Chops: Intermediate
Theory: Intermediater
Lesson Overview:
• Open up new fretboard possibilities using two-string scale fingerings.
• Find fresh visual and physical relationships within major scales, modes, and pentatonic patterns.
• Learn how to apply these technical concepts to musical lines. Click here to download a printable PDF of this lesson's notation.

When we begin exploring the fretboard, we typically learn rote fingerings for major, minor, and pentatonic scales in a single position. We memorize these patterns across the neck, and then transpose them into each key and adjust them for each mode. These patterns often form the basis for how we visualize notes. This method is fine—you can craft amazing lines within a pentatonic box—but it can become a bit cumbersome, conceptually speaking, when you start scouring the neck for new ideas.

As much as I love the guitar, I’m jealous of how much easier it is to visualize musical concepts on the piano. While the fretboard’s grid allows lots of interesting note possibilities that are unique to the guitar, it can create some real difficulties when you try to see the big picture.

One trick for making the fretboard easier to understand is to learn two-string scale fingerings.
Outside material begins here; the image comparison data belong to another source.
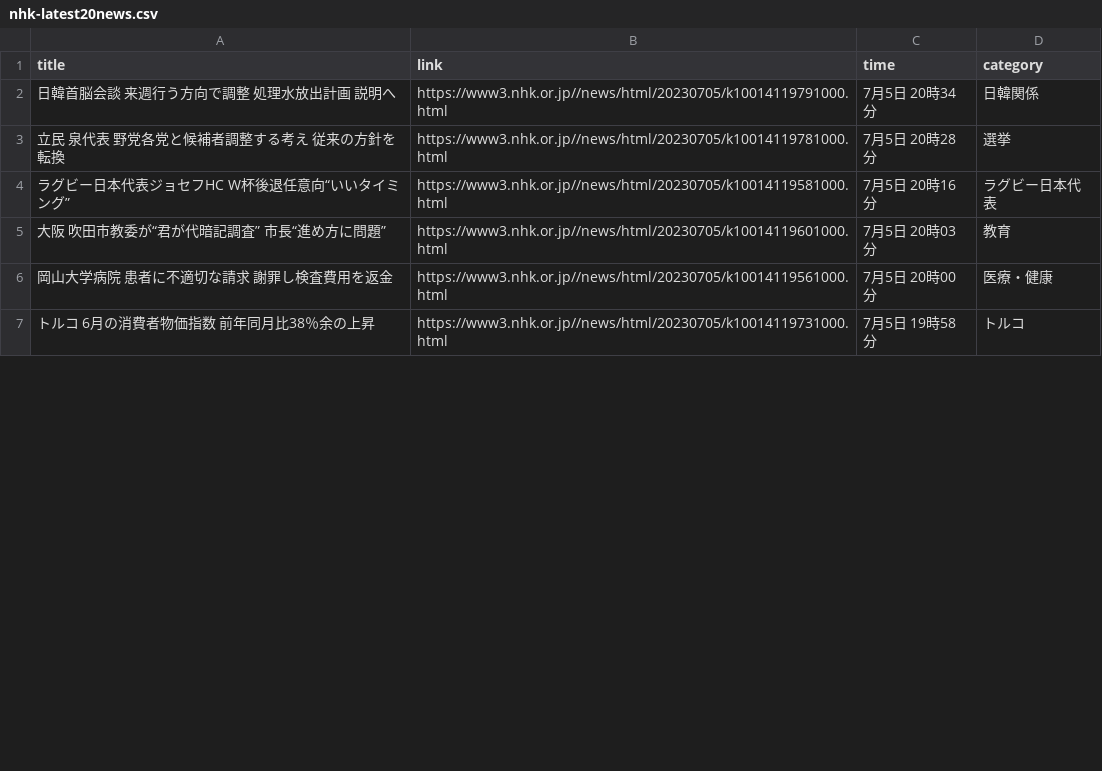
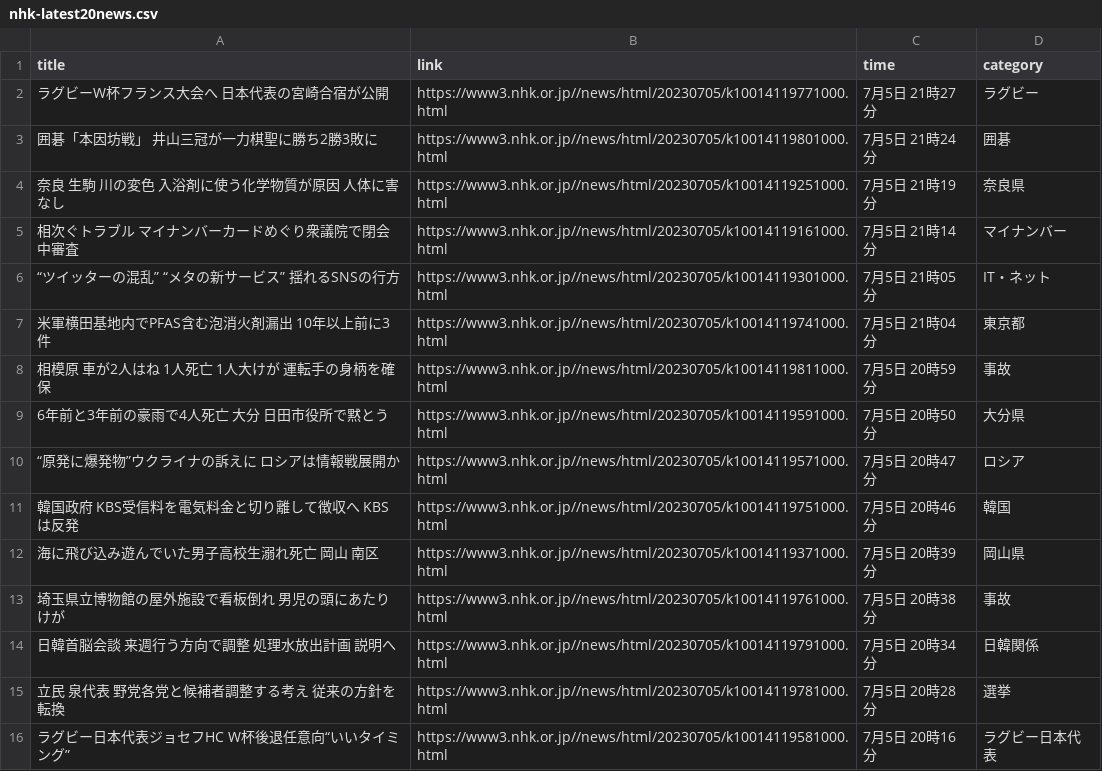
Before and after one commit to Hiromisa/autoscrape_NHK, a CSV file: nhk-latest20news.csv, drawn as a sheet; only a part is shown; the shorter side is filled out with more unchanged rows; the diff covers the shown part only; the diff names each change by its address in the sheet, - before the commit and + after, or states it on an @@ line.

```diff
--- a/nhk-latest20news.csv
+++ b/nhk-latest20news.csv
+row 2: ラグビーW杯フランス大会へ 日本代表の宮崎合宿が公開 | https://www3.nhk.or.jp//news/html/20230705/k10014119771000.html | 7月5日 21時27分 | ラグビー
+row 3: 囲碁「本因坊戦」 井山三冠が一力棋聖に勝ち2勝3敗に | https://www3.nhk.or.jp//news/html/20230705/k10014119801000.html | 7月5日 21時24分 | 囲碁
+row 4: 奈良 生駒 川の変色 入浴剤に使う化学物質が原因 人体に害なし | https://www3.nhk.or.jp//news/html/20230705/k10014119251000.html | 7月5日 21時19分 | 奈良県
+row 5: 相次ぐトラブル マイナンバーカードめぐり衆議院で閉会中審査 | https://www3.nhk.or.jp//news/html/20230705/k10014119161000.html | 7月5日 21時14分 | マイナンバー
+row 6: “ツイッターの混乱” “メタの新サービス” 揺れるSNSの行方 | https://www3.nhk.or.jp//news/html/20230705/k10014119301000.html | 7月5日 21時05分 | IT・ネット
+row 7: 米軍横田基地内でPFAS含む泡消火剤漏出 10年以上前に3件 | https://www3.nhk.or.jp//news/html/20230705/k10014119741000.html | 7月5日 21時04分 | 東京都
+row 8: 相模原 車が2人はね 1人死亡 1人大けが 運転手の身柄を確保 | https://www3.nhk.or.jp//news/html/20230705/k10014119811000.html | 7月5日 20時59分 | 事故
+row 9: 6年前と3年前の豪雨で4人死亡 大分 日田市役所で黙とう | https://www3.nhk.or.jp//news/html/20230705/k10014119591000.html | 7月5日 20時50分 | 大分県
+row 10: “原発に爆発物”ウクライナの訴えに ロシアは情報戦展開か | https://www3.nhk.or.jp//news/html/20230705/k10014119571000.html | 7月5日 20時47分 | ロシア
+row 11: 韓国政府 KBS受信料を電気料金と切り離して徴収へ KBSは反発 | https://www3.nhk.or.jp//news/html/20230705/k10014119751000.html | 7月5日 20時46分 | 韓国
+row 12: 海に飛び込み遊んでいた男子高校生溺れ死亡 岡山 南区 | https://www3.nhk.or.jp//news/html/20230705/k10014119371000.html | 7月5日 20時39分 | 岡山県
+row 13: 埼玉県立博物館の屋外施設で看板倒れ 男児の頭にあたりけが | https://www3.nhk.or.jp//news/html/20230705/k10014119761000.html | 7月5日 20時38分 | 事故
```
Also changed, not shown: 12 removed rows elsewhere in this file.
When an entire scale happens across two strings, we have less variables and a more consistent visual and physical relationship to the notes. Additionally, it makes playing three-octave scale shapes a breeze. That alone makes this lesson worth your time!

There’s a lot to unpack here, so consider these examples as jumping-off points. To really open up the fretboard, I recommend trying all these scales, sequences, and licks in as many keys and modes as possible.

Ex. 1 lays out three octaves of a G major (G–A–B–C–D–E–F#) fingering that stretches from the 3rd fret to the 15th fret. Notice how the fingering alternates between groups of four and three notes on each string. (The last group on the 1st string contains four tones simply because we’ve run out of strings and need to conclude with a final root.) Look at the sequence closely: Each string pair contains all seven unique notes within the octave, starting with G, the root, and ending with F#, the 7.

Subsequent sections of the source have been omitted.